Version difference data:
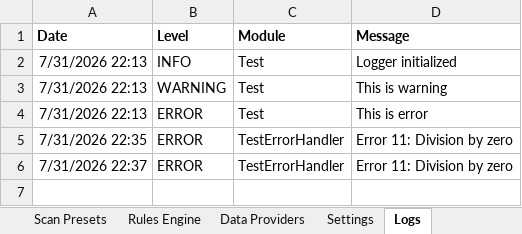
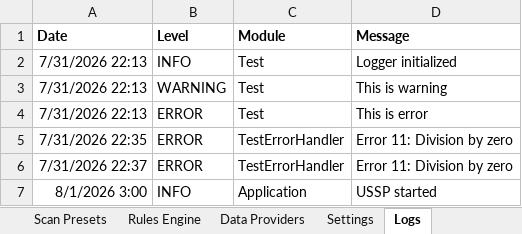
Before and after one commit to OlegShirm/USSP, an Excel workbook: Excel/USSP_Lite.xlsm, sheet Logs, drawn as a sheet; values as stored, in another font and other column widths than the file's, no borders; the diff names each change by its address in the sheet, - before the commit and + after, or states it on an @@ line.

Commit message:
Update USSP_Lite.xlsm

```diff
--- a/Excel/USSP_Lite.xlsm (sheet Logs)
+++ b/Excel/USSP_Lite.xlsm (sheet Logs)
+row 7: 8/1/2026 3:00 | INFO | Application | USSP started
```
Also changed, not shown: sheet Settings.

...

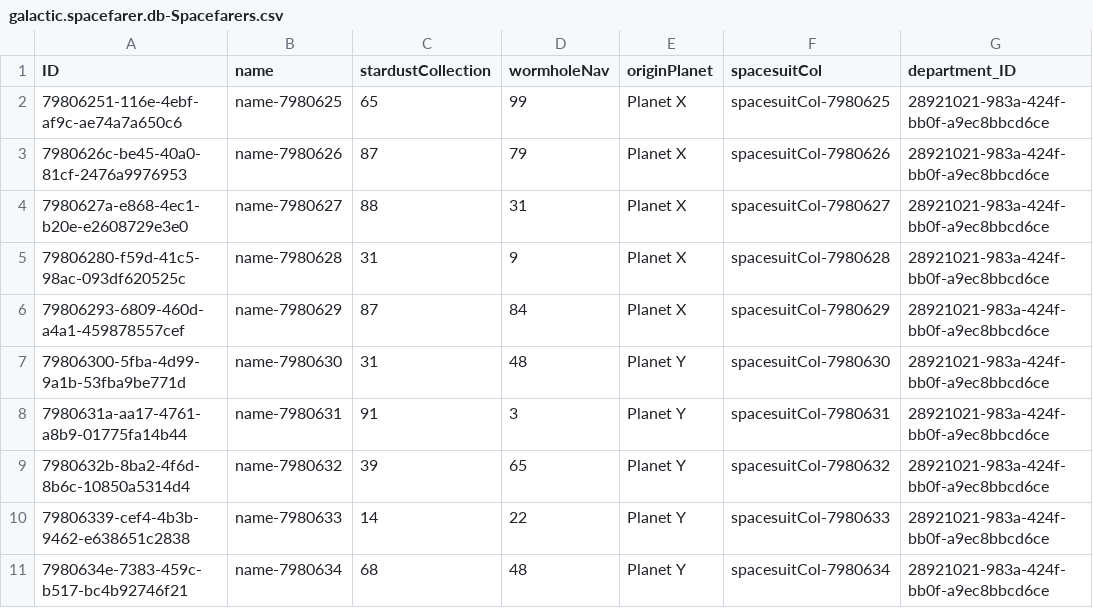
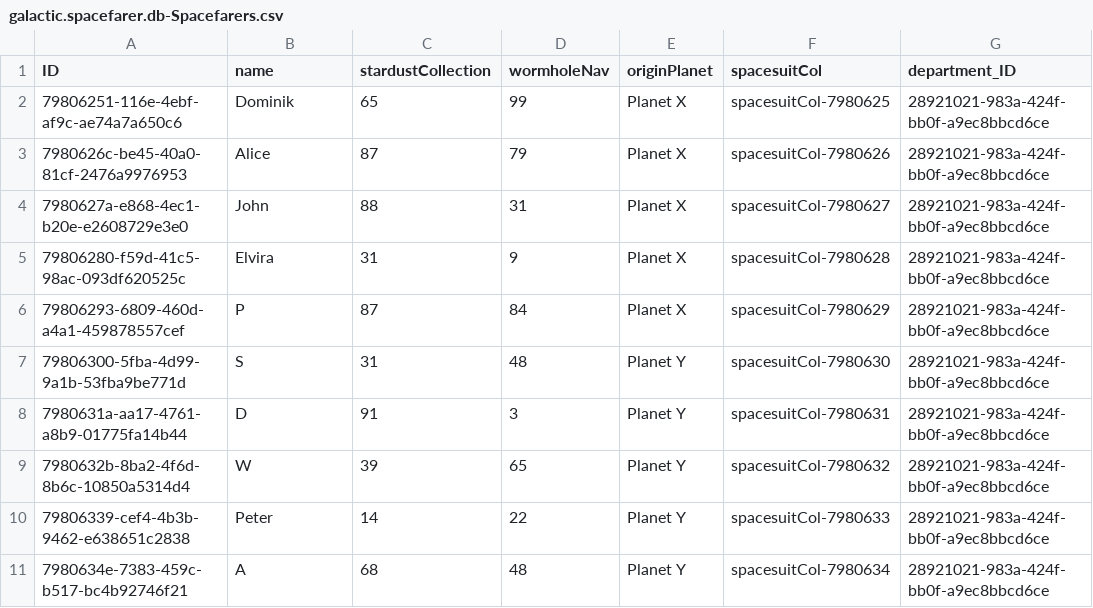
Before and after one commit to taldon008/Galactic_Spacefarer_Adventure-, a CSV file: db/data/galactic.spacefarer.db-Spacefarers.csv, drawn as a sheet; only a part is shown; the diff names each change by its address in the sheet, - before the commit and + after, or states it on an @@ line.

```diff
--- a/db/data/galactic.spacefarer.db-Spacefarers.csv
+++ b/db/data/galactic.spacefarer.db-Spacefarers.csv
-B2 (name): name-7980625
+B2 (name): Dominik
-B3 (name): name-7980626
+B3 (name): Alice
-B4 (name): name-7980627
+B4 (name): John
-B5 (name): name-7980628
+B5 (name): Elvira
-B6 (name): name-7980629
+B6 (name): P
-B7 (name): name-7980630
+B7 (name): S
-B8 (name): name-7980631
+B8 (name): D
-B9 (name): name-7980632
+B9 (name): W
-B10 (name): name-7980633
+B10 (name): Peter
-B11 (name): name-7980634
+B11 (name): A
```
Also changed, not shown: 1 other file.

==

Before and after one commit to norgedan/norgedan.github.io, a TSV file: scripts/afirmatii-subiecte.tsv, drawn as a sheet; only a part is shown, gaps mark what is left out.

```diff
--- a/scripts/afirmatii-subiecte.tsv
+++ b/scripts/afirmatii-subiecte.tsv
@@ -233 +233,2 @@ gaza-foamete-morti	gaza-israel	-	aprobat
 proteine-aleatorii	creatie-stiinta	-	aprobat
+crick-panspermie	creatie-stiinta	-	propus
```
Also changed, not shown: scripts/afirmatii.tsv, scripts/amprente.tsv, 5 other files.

[Directions] Search the data for the string "afirmatii" and copy out every line where it is found.

[Answer section]
Before and after one commit to norgedan/norgedan.github.io, a TSV file: scripts/afirmatii-subiecte.tsv, drawn as a sheet; only a part is shown, gaps mark what is left out.
--- a/scripts/afirmatii-subiecte.tsv
+++ b/scripts/afirmatii-subiecte.tsv
Also changed, not shown: scripts/afirmatii.tsv, scripts/amprente.tsv, 5 other files.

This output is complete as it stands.